1 of 1 | Posted by: Rev. Volodymyr Klanichka - DE


Julia Prokopik (nee Hajdukewycz) was born on October 20, 1932 in the village of Siltse, Pidhaitsi township, Ternopil region, to Luka and Maria Hajdukewycz (nee Pekarksa). She had an older brother, Volodymyr Furda, who died fighting as a partisan in the Ukrainian Insurgent Army (UPA) in Berezhany in 1947.
She is survived by her younger sister, Ivanna Fedyk (nee Hajdukewycz). Though she had no children of her own, she was never without the love and affection of her niece and nephews, grand nieces and nephews. She is also survived by her brother-in-law Roman Fedyk, her niece Julia Szyszka, nephews, Roman Fedyk and Adrian Fedyk, and her grand nieces and nephews: Larissa Szyszka, Stephen Szyszka, Lucas Fedyk, Mateko Fedyk, Nina Fedyk, Deanna Fedyk, and Max Fedyk, and other relatives in the US and Ukraine.

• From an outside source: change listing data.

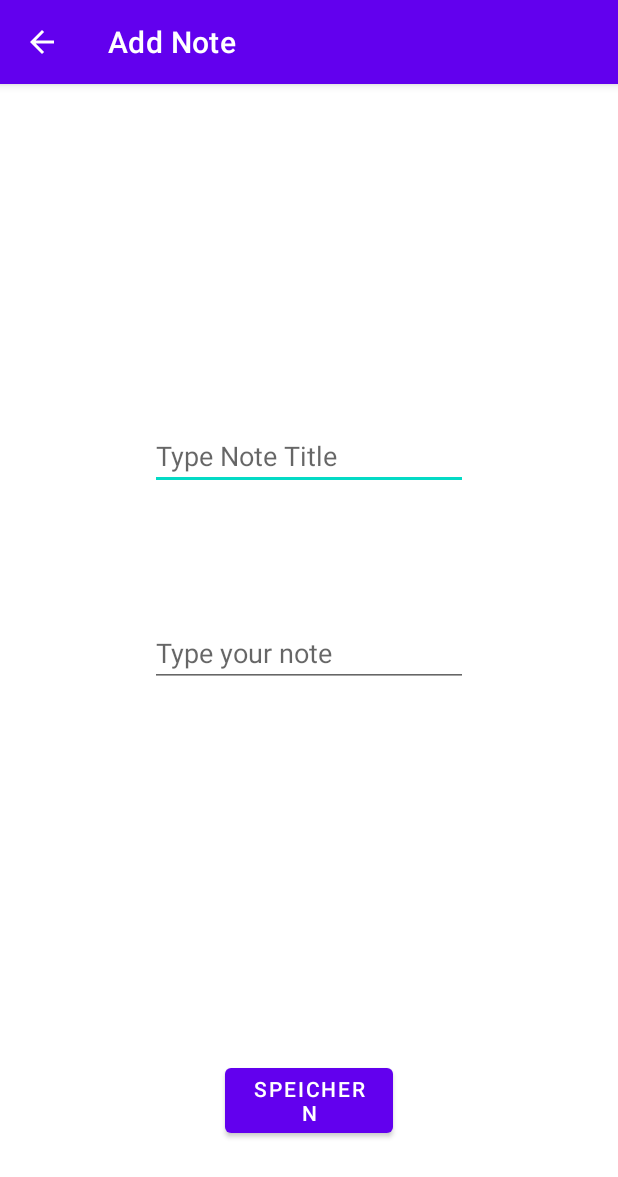
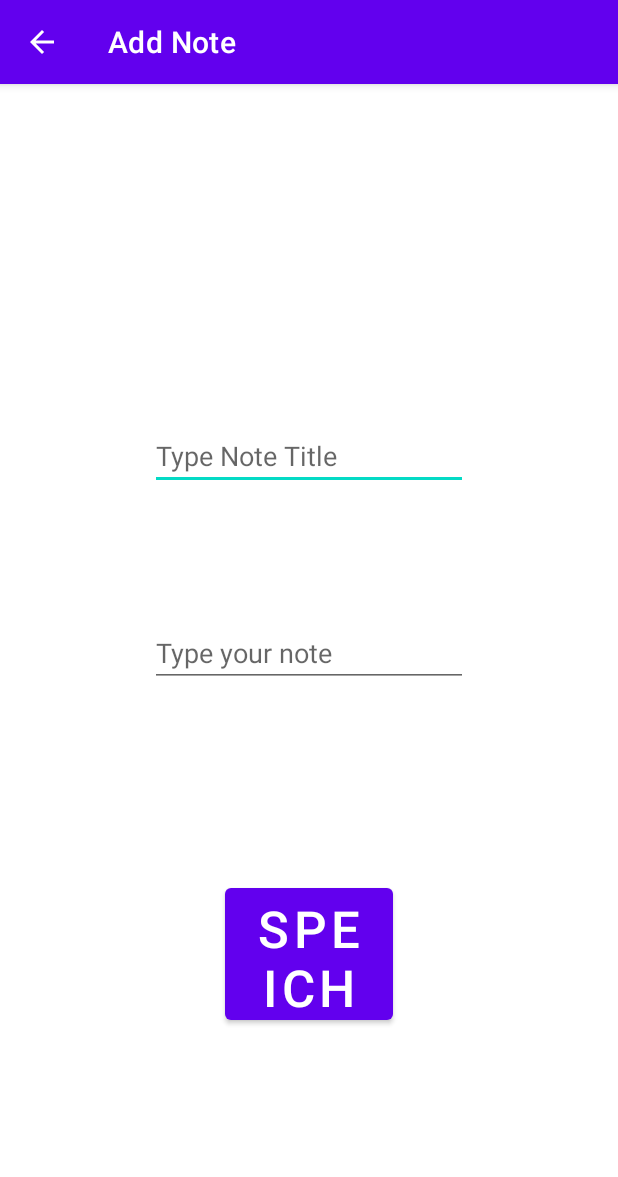
Before and after one commit to bolatSeref/LerntagebuchApp, an Android app: the AddNoteActivity screen opened directly, with no data from a screen before it, on a phone screen of 412 x 824 dp. Shown: the top 1177 px of the screen. Run offline under Robolectric (Android 15) with nearby library versions, the phone set to English and light mode, and no system bars; Roboto replaces fonts that are not available here.

Commit message:
bugs fixed

```diff
--- a/app/src/main/java/com/creactivestudio/lerntagebuchapp/SelectLearnPlan.java
+++ b/app/src/main/java/com/creactivestudio/lerntagebuchapp/SelectLearnPlan.java
@@ -28,8 +28,8 @@ public class SelectLearnPlan extends AppCompatActivity {
         super.onCreate(savedInstanceState);
         setContentView(R.layout.activity_select_learn_plan);
 
-        // Initialition von Views
-        initViews();
+
+        initViews();// Initialition von Views
 
         storeDataInArrays(); // Wir speichern alle Daten von Sqlite zu oben besreibene Array Lists ein.
         rvAllThemes.setAdapter(allThemesRecyclerViewAdapter);
--- a/app/src/main/java/com/creactivestudio/lerntagebuchapp/note/CustomNoteRvAdapter.java
+++ b/app/src/main/java/com/creactivestudio/lerntagebuchapp/note/CustomNoteRvAdapter.java
@@ -57,6 +57,8 @@ public class CustomNoteRvAdapter extends RecyclerView.Adapter <CustomNoteRvAdapt
                 DatabaseHelper databaseHelper=new DatabaseHelper(context);
                 databaseHelper.deleteOneRow(String.valueOf(noteId.get(position)));
 
+                activity.recreate();
+
             }
         });
         holder.imgUpdate.setOnClickListener(new View.OnClickListener() {
--- a/app/src/main/res/layout/activity_add_note.xml
+++ b/app/src/main/res/layout/activity_add_note.xml
@@ -39,12 +39,15 @@
     <Button
         android:id="@+id/btnSaveNote"
         android:layout_width="0dp"
-        android:layout_height="wrap_content"
+        android:layout_height="100dp"
         android:layout_marginStart="150dp"
-        android:layout_marginTop="248dp"
+        android:layout_marginTop="128dp"
         android:layout_marginEnd="150dp"
+        android:onClick="saveNote"
         android:text="@string/speichern"
+        android:textSize="34sp"
         app:layout_constraintEnd_toEndOf="parent"
+        app:layout_constraintHorizontal_bias="0.0"
         app:layout_constraintStart_toStartOf="parent"
         app:layout_constraintTop_toBottomOf="@+id/etNoteText" />
 </androidx.constraintlayout.widget.ConstraintLayout>
--- a/app/src/main/res/values/strings.xml
+++ b/app/src/main/res/values/strings.xml
@@ -25,6 +25,9 @@
     <string name="dein_ziel_ist_geloescht">Dein Ziel ist gelöscht!</string>
     <string name="fuelle_die_zeit_eingabe_ein">Fülle die Zeit Eingabe ein!</string>
     <string name="erstelle_deinen_lernplan">Erstelle deinen Lernplan</string>
+    <string name="an_error_is_occured">An error is occured</string>
+    <string name="please_save_theme">Please save theme</string>
+    <string name="bitte_vollständige_dein_notizen">Bitte vollständige dein Notizen</string>
 
     <string-array name="mathe_themen">
         <item>Wähle Themen um dein Lernziel zu bestimmen! </item>
```
Also changed, not shown: app/src/main/java/com/creactivestudio/lerntagebuchapp/CreateStudyPlan.java (+13 -2 lines), app/src/main/java/com/creactivestudio/lerntagebuchapp/goals/DatabaseHelperLearningGoals.java (+26 -0 lines), app/src/main/java/com/creactivestudio/lerntagebuchapp/note/AddNoteActivity.java (+30 -7 lines).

In 1947, when the German-Soviet front was passing through Pidhaitsi, the family fled to a temporary safer location. They were never to see their beloved home again. Her family ended up in Bayreuth, Germany in a displaced persons camp. Her father was taken away to the front in Dresden, but eventually made his way back to his family. In Bayreuth she attended school and was a member of Plast Ukrainian Scouting Organization.
She arrived along with her family in New York City on March 15, 1949. As an 18 year-old, she immediately found work as a seamstress at the Bloomer Company and attended Stuyvesant High School in the evenings to learn English. She subsequently found work demonstrating sewing machines for The Singer Corporation, and then worked at various exclusive boutiques in Manhattan. While working at Razooks at the Plaza hotel she once fitted a gown on Jacqueline Kennedy Onassis.
Julia was a vivacious, pretty girl that enjoyed dancing and going out with friends. In New York, she met the late Samuel Prokopik, and they were married in December of 1952 at St. George's Ukrainian Catholic Church. The newlyweds moved to Atlanta, Georgia where Sam attended Georgia Tech University and majored in Architecture. Julia worked as a manager of a dress shop and always remained a fan of Georgia Tech football.
Upon Sam's graduation, they returned to New York and lived in Astoria. He started a career as an architect at the Naval Shipyard in Philadelphia, while Julia worked at various boutiques in Philadelphia, as well as for Saks Fifth Avenue and The Blum Store.
They were long time parishioners of Sts. Peter and Paul Ukrainian Catholic Church in Clifton Heights, PA. Sam was the architect of the new church building and both were long time members of the church choir.
Later in life, Julia suffered from various health problems: she was diabetic for over 30 years. She was the sole caregiver for her ailing husband the last 17 years of his life. Upon his passing, she moved to Rising Sun, Maryland to be closer to her sister, Ivanna.
Julia always said that she went through hell during World War Two, and landed in heaven when she arrived in the United States, and could not have imagined a better life for herself. She was cared for in her final years by her sister, brother in law, Roman Fedyk, niece Julia and nephew Adrian. She will be greatly missed.